Note each line of the entries that includes "after". Then copy those lines.

### Material supplied
──────
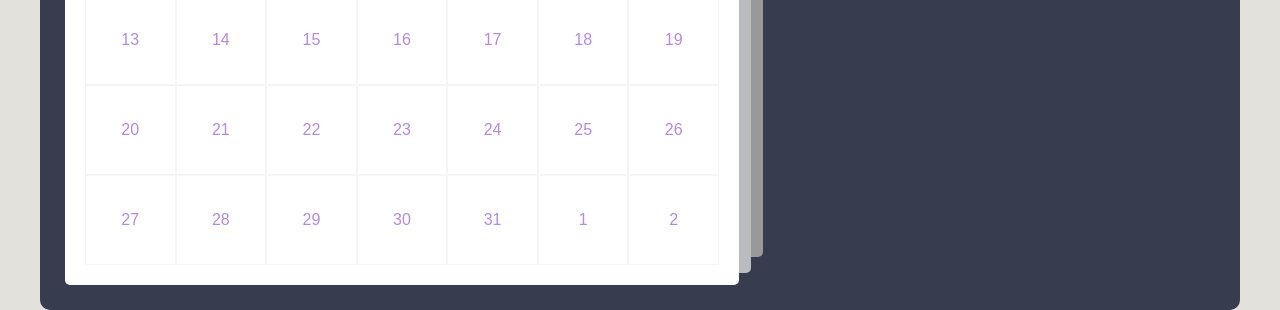
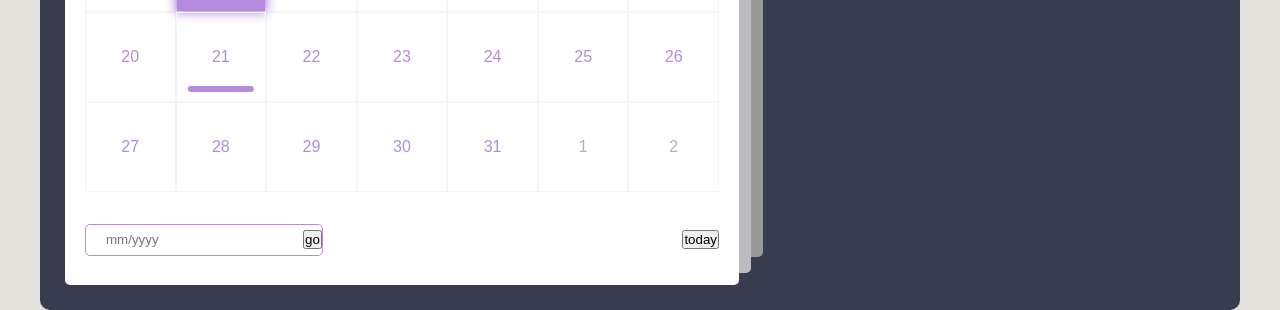
Before and after one commit to sapna2003/Activity-Calendar, a plain HTML site: page index.html in a window 1280 px wide. Shown: the part 540-850 px from the top of the page. Drawn offline with Linux system fonts and the light colour scheme.

Commit message:
Improved Calendar CSS And Added goto dates button

```diff
--- a/index.html
+++ b/index.html
@@ -36,20 +36,20 @@
                     <div class="day">5</div>
                     <div class="day">6</div>
                     <div class="day">7</div>
-                    <div class="day">8</div>
+                    <div class="day event">8</div>
                     <div class="day">9</div>
                     <div class="day">10</div>
                     <div class="day">11</div>
                     <div class="day">12</div>
                     <div class="day">13</div>
-                    <div class="day">14</div>
-                    <div class="day today active">15</div>
+                    <div class="day event active">14</div>
+                    <div class="day today">15</div>
                     <div class="day">16</div>
                     <div class="day">17</div>
                     <div class="day">18</div>
                     <div class="day">19</div>
                     <div class="day">20</div>
-                    <div class="day">21</div>
+                    <div class="day event">21</div>
                     <div class="day">22</div>
                     <div class="day">23</div>
                     <div class="day">24</div>
@@ -63,6 +63,13 @@
                     <div class="day next-date">1</div>
                     <div class="day next-date">2</div>
                 </div>
+                <div class="goto-today">
+                    <div class="goto">
+                        <input type="text" placeholder="mm/yyyy" class="date-input">
+                        <button class="goto-btn">go</button>
+                    </div>
+                    <button class="todat-btn">today</button>
+                </div>
             </div>
         </div>
     </div>
--- a/style.css
+++ b/style.css
@@ -117,3 +117,81 @@ body {
     color: var(--primary-clr);
     border: 1px solid #f5f5f5;
 }
+.calendar .day:not(.prev-date,.next-date):hover{
+    color: #fff;
+    background-color: var(--primary-clr);
+}
+.calendar .days .prev-date,
+.calendar .days .next-date{
+    color: #b3b3b3;
+}
+.calendar .days .active{
+    position: relative;
+    font-size: 2rem;
+    color: #fff;
+    background-color: var(--primary-clr);
+}
+.calendar .days .active::before{
+    content: "";
+    position: absolute;
+    top:0;
+    left: 0;
+    width: 100%;
+    height: 100%;
+    box-shadow: 0 0 10px 2px var(--primary-clr);
+}
+.calendar .days .today{
+    font-size: 2rem;
+}
+.calendar .days .event{
+    position: relative;
+}
+.calendar .days .event::after{
+    content: "";
+    position: absolute;
+    bottom: 10%;
+    left: 50%;
+    width: 75%;
+    height: 6px;
+    border-radius: 30px;
+    transform: translateX(-50%);
+    background-color: var(--primary-clr);
+}
+.calendar .event:hover::after{
+    background-color: #fff;
+}
+.calendar .active.event::after{
+    background-color: #fff;
+    bottom: 20%;
+}
+.calendar .active.event{
+    padding-bottom: 10px;
+}
+.calendar .goto-today{
+    width: 100%;
+    height: 50px;
+    display: flex;
+    align-items: center;
+    justify-content: space-between;
+    gap: 5px;
+    padding: 0 20px;
+    margin-bottom: 20px;
+    color: var(--primary-clr);
+}
+.calendar .goto-today .goto{
+    display: flex;
+    align-items: center;
+    border-radius: 5px;
+    overflow: hidden;
+    border: 1px solid var(--primary-clr);
+}
+.calendar .goto-today .goto input{
+    width: 100%;
+    height: 30px;
+    outline: none;
+    border: none;
+    border-radius: 5px;
+    padding: 0 20px;
+    color: var(--primary-clr);
+    border-radius: 5px;
+}
```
──────
### Task answer
Before and after one commit to sapna2003/Activity-Calendar, a plain HTML site: page index.html in a window 1280 px wide. Shown: the part 540-850 px from the top of the page. Drawn offline with Linux system fonts and the light colour scheme.
+.calendar .days .event::after{
+.calendar .event:hover::after{
+.calendar .active.event::after{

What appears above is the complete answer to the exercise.